I’ve seen a number of blogs and news articles about the rise in the use of social recruiting recently. And, in particular, there’s been a lot of debate over whether recruiters should focus on LinkedIn, Facebook or Twitter as their main social recruitment platform.
As someone who’s worked in recruitment communications for 26 years and seen the marketing mix change from adverts in local papers and the trade press to careers websites, job boards and now social media, I have to say that one thing has always been clear: if recruiters rely on just one marketing channel, they’ll end up selecting from a limited shortlist.
So, the argument over whether recruiters should be looking at Facebook or Twitter over LinkedIn is, to me, missing the point. Recruiters need to use a mix of marketing channels in order to find the very best people. And that means using all three, but with more focus on the one (or more) they think is where their audience is most likely to be.

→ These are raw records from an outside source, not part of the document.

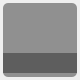
lkpopo/PC_dimension, file trunk2/Include_720/project_see_item.ui: the form before one commit.
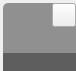
The form after the commit. Custom widgets are drawn as their Qt base class.

What changed in the file:
```diff
--- a/trunk2/Include_720/project_see_item.ui
+++ b/trunk2/Include_720/project_see_item.ui
@@ -6,8 +6,8 @@
    <rect>
     <x>0</x>
     <y>0</y>
-    <width>80</width>
-    <height>80</height>
+    <width>76</width>
+    <height>71</height>
    </rect>
   </property>
   <property name="windowTitle">
@@ -88,10 +88,27 @@
     <set>Qt::AlignCenter</set>
    </property>
   </widget>
+  <widget class="QPushButton" name="pushButton_del">
+   <property name="geometry">
+    <rect>
+     <x>52</x>
+     <y>3</y>
+     <width>24</width>
+     <height>24</height>
+    </rect>
+   </property>
+   <property name="styleSheet">
+    <string notr="true"/>
+   </property>
+   <property name="text">
+    <string/>
+   </property>
+  </widget>
   <zorder>label_bg</zorder>
   <zorder>pushButton_pic</zorder>
   <zorder>label_baseName</zorder>
   <zorder>pushButton_baseName</zorder>
+  <zorder>pushButton_del</zorder>
  </widget>
  <layoutdefault spacing="6" margin="11"/>
  <customwidgets>
```
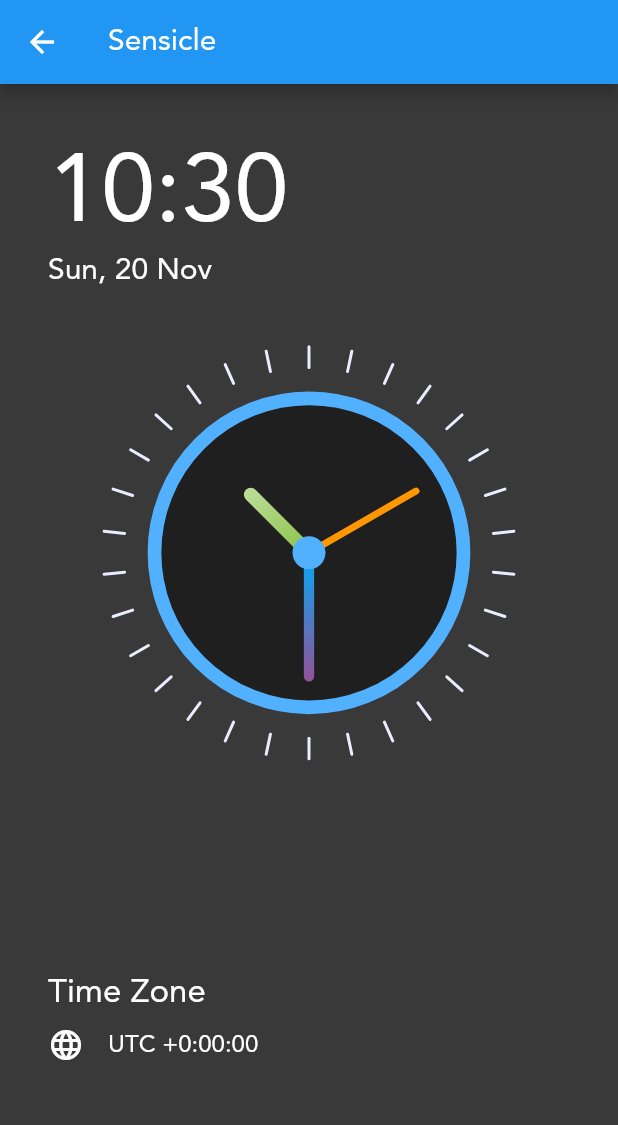
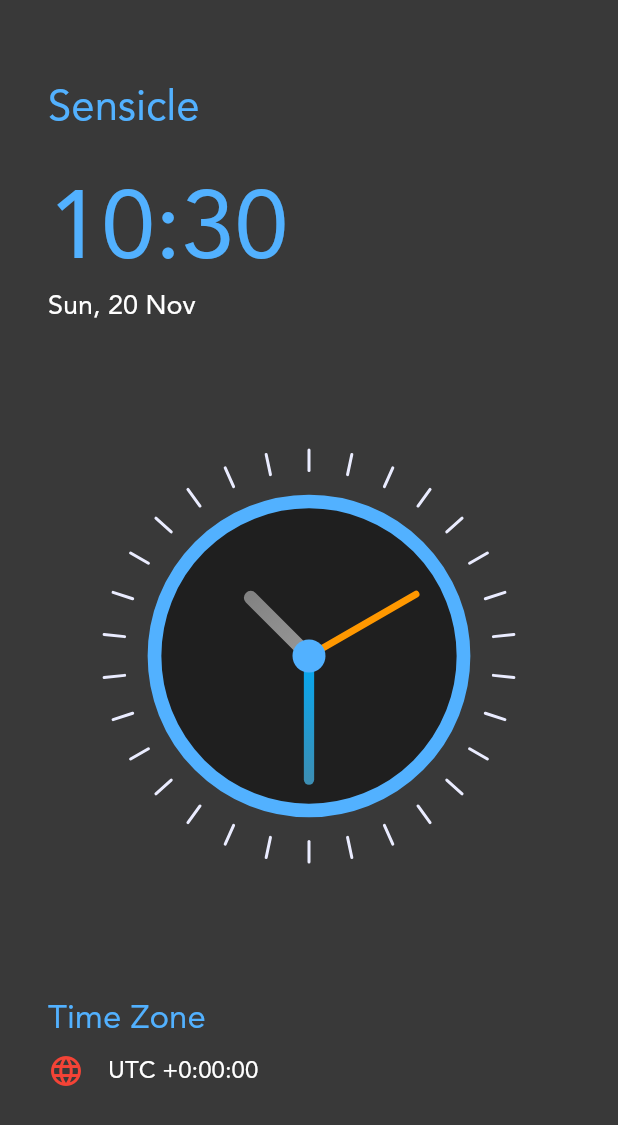
Before and after one commit to luthfibg/flutter_alarm_x, a Flutter app: the ClockPage screen opened directly, on a phone screen of 412 x 824 dp. Shown: the top 1125 px of the screen. Run offline on Flutter 3.47's test engine with Material 2 defaults, Android fonts, the phone set to English and light mode, and no system bars; our stand-ins replace dotted_border, double_back_to_close, flutter_local_notifications, persistent_bottom_nav_bar.

Commit message:
[UPD] fix clock  ui

```diff
--- a/lib/customs/clock_view.dart
+++ b/lib/customs/clock_view.dart
@@ -68,13 +68,14 @@ class ClockPainter extends CustomPainter {
       ..strokeCap = StrokeCap.round
       ..strokeWidth = size.width / 60;
     var minHandBrush = Paint()
-      ..shader = const RadialGradient(colors: [Colors.lightBlue, Colors.pink])
-          .createShader(Rect.fromCircle(center: center, radius: radius))
+      ..shader =
+          const RadialGradient(colors: [Colors.lightBlue, Colors.blueGrey])
+              .createShader(Rect.fromCircle(center: center, radius: radius))
       ..style = PaintingStyle.stroke
       ..strokeCap = StrokeCap.round
       ..strokeWidth = size.width / 40;
     var hourHandBrush = Paint()
-      ..shader = const RadialGradient(colors: [Colors.lightGreen, Colors.white])
+      ..shader = const RadialGradient(colors: [Colors.white54, Colors.white30])
           .createShader(Rect.fromCircle(center: center, radius: radius))
       ..style = PaintingStyle.stroke
       ..strokeCap = StrokeCap.round
--- a/lib/navpages/clock.dart
+++ b/lib/navpages/clock.dart
@@ -27,13 +27,13 @@ class _ClockPageState extends State<ClockPage> {
 
     return Scaffold(
       backgroundColor: black87a,
-      appBar: AppBar(
-        backgroundColor: Theme.of(context).primaryColor,
-        title: const Text(
-          'Sensicle',
-          style: TextStyle(fontFamily: 'avenir'),
-        ),
-      ),
+      // appBar: AppBar(
+      //   backgroundColor: Theme.of(context).primaryColor,
+      //   title: const Text(
+      //     'Sensicle',
+      //     style: TextStyle(fontFamily: 'avenir'),
+      //   ),
+      // ),
       body: Column(
         crossAxisAlignment: CrossAxisAlignment.start,
         mainAxisAlignment: MainAxisAlignment.center,
@@ -44,16 +44,36 @@ class _ClockPageState extends State<ClockPage> {
               child: Column(
                 crossAxisAlignment: CrossAxisAlignment.start,
                 children: [
+                  const SizedBox(
+                    height: 20,
+                  ),
                   Flexible(
-                    flex: 2,
+                    flex: 1,
+                    fit: FlexFit.tight,
+                    child: Column(
+                      crossAxisAlignment: CrossAxisAlignment.start,
+                      children: [
+                        Text(
+                          'Sensicle',
+                          style: TextStyle(
+                            color: primaryBlue,
+                            fontSize: 28,
+                            fontFamily: 'avenir',
+                          ),
+                        ),
+                      ],
+                    ),
+                  ),
+                  Flexible(
+                    flex: 3,
                     fit: FlexFit.tight,
                     child: Column(
                       crossAxisAlignment: CrossAxisAlignment.start,
                       children: [
                         Text(
                           formattedTime,
-                          style: const TextStyle(
-                            color: Colors.white,
+                          style: TextStyle(
+                            color: primaryBlue,
                             fontSize: 64,
                             fontFamily: 'avenir',
                           ),
@@ -62,7 +82,7 @@ class _ClockPageState extends State<ClockPage> {
                           formattedDate,
                           style: const TextStyle(
                             color: Colors.white,
-                            fontSize: 20,
+                            fontSize: 18,
                             fontFamily: 'avenir',
                           ),
                         ),
@@ -85,10 +105,10 @@ class _ClockPageState extends State<ClockPage> {
                     child: Column(
                       crossAxisAlignment: CrossAxisAlignment.start,
                       children: [
-                        const Text(
+                        Text(
                           'Time Zone',
                           style: TextStyle(
-                            color: Colors.white,
+                            color: primaryBlue,
                             fontSize: 22,
                             fontFamily: 'avenir',
                           ),
@@ -100,7 +120,7 @@ class _ClockPageState extends State<ClockPage> {
                           children: [
                             const Icon(
                               Icons.language,
-                              color: Colors.white,
+                              color: Colors.red,
                             ),
                             const SizedBox(
                               width: 16,
--- a/lib/navpages/our_apps.dart
+++ b/lib/navpages/our_apps.dart
@@ -20,7 +20,7 @@ class OurApps extends StatelessWidget {
           crossAxisAlignment: CrossAxisAlignment.center,
           children: [
             Text(
-              'Our Apps',
+              'Under Development!',
               style: TextStyle(color: primaryBlue),
             ),
           ],
--- a/lib/navpages/sensor.dart
+++ b/lib/navpages/sensor.dart
@@ -25,7 +25,7 @@ class _MySensorState extends State<MySensor> {
           crossAxisAlignment: CrossAxisAlignment.center,
           children: [
             Text(
-              'Sensor Page',
+              'Under Development!',
               style: TextStyle(color: primaryBlue),
             ),
           ],
--- a/lib/navpages/timer.dart
+++ b/lib/navpages/timer.dart
@@ -25,7 +25,7 @@ class _MyTimerState extends State<MyTimer> {
           crossAxisAlignment: CrossAxisAlignment.center,
           children: [
             Text(
-              'Timer Page',
+              'Under Development!',
               style: TextStyle(color: primaryBlue),
             ),
           ],
```
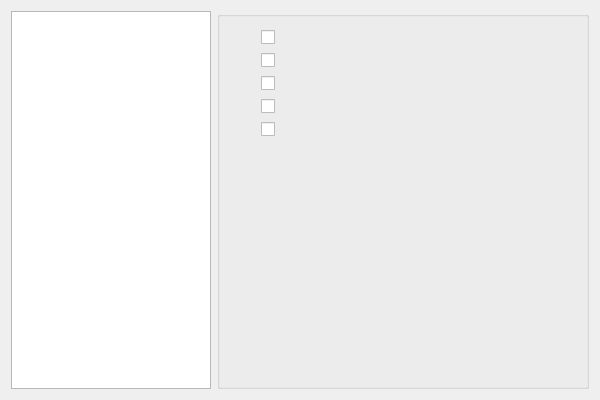
Above: org.nickvision.tubeconverter.qt/src/views/settingsdialog.ui from NickvisionApps/Parabolic before the change. Below: the same form after it.
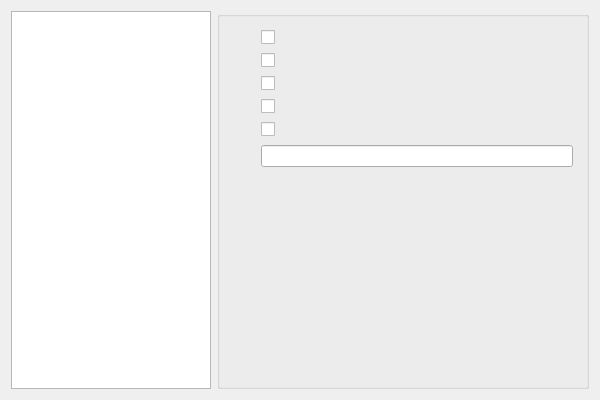
That is the form after the change. The open tabs and pages were chosen to show the change. Icons and pictures are not drawn.

Patch:
```diff
--- a/org.nickvision.tubeconverter.qt/src/views/settingsdialog.ui
+++ b/org.nickvision.tubeconverter.qt/src/views/settingsdialog.ui
@@ -265,7 +265,7 @@
           <item row="1" column="1">
            <widget class="QCheckBox" name="chkEmbedSubtitles"/>
           </item>
-          <item row="5" column="0">
+          <item row="6" column="0">
            <spacer name="verticalSpacer_4">
             <property name="orientation">
              <enum>Qt::Orientation::Vertical</enum>
@@ -296,6 +296,12 @@
           <item row="4" column="1">
            <widget class="QCheckBox" name="chkRemoveSourceData"/>
           </item>
+          <item row="5" column="0">
+           <widget class="QLabel" name="lblFfmpegArgs"/>
+          </item>
+          <item row="5" column="1">
+           <widget class="QLineEdit" name="txtFfmpegArgs"/>
+          </item>
          </layout>
         </widget>
         <widget class="QWidget" name="pageAria">
```
Left out of the diff: 2 changed lines with no effect on the pictures.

In my experience, recently, many recruiters have approached their ad agencies with one request more than any other: “We want a Facebook page.” Why? It tends to be a kneejerk reaction to the news that social recruiting is the next big thing, with no thought for whether Facebook is the right platform for either their recruitment brand, or their target audience. (With recent reports, I’m sure more agencies will soon be getting requests for LinkedIn profiles instead.)
I think the problem is that social media is so new that it scares many recruiters, because it involves a totally different approach and, in many cases, new skills. But if they focused less on the ‘social’ aspect and more on the ‘media’ side, I think they’d see that it’s not so different.
In using social media for recruitment, organisations still need to analyse the audience reach of each platform. They still need develop messaging that’s going to attract the right candidates. And they still need to manage the candidate journey effectively so even those people they don’t eventually recruit leave with a positive view of their organisation.
In fact, they still need to follow most of the same processes that they’ve used for many years. Plus ça change.